- [Work to complete]: Each line that contains the word "fill" counts once; give the total for the records below and nothing else.

- [Records shown]:
# # #
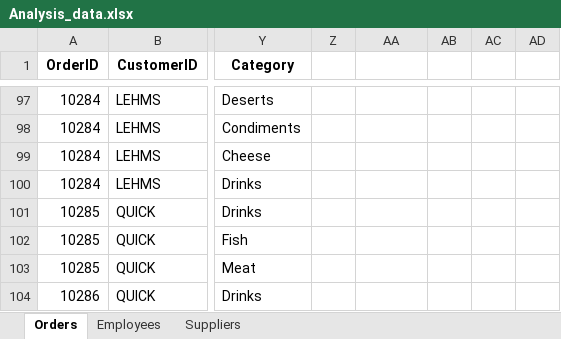
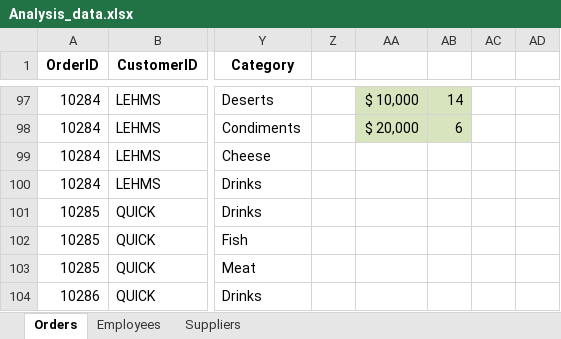
Before and after one commit to salano/Excel-Data-Analysis, an Excel workbook: Analysis_data.xlsx, sheet Orders, drawn as a sheet; only a part is shown, gaps mark what is left out; values as stored, in another font and other column widths than the file's, no borders; table styles not drawn; the diff covers the shown part only; the diff names each change by its address in the sheet, - before the commit and + after, or states it on an @@ line.

```diff
--- a/Analysis_data.xlsx (sheet Orders)
+++ b/Analysis_data.xlsx (sheet Orders)
-AA97:AB98 fill: none
+AA97:AB98 fill: #D7E4BD
-AA97: (empty)
+AA97: $ 10,000
-AB97: (empty)
+AB97: 14
-AA98: (empty)
+AA98: $ 20,000
-AB98: (empty)
+AB98: 6
```
Also changed, not shown: 28 edited cells and cell formats elsewhere in this sheet.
# # #
- [Exercise output]: 2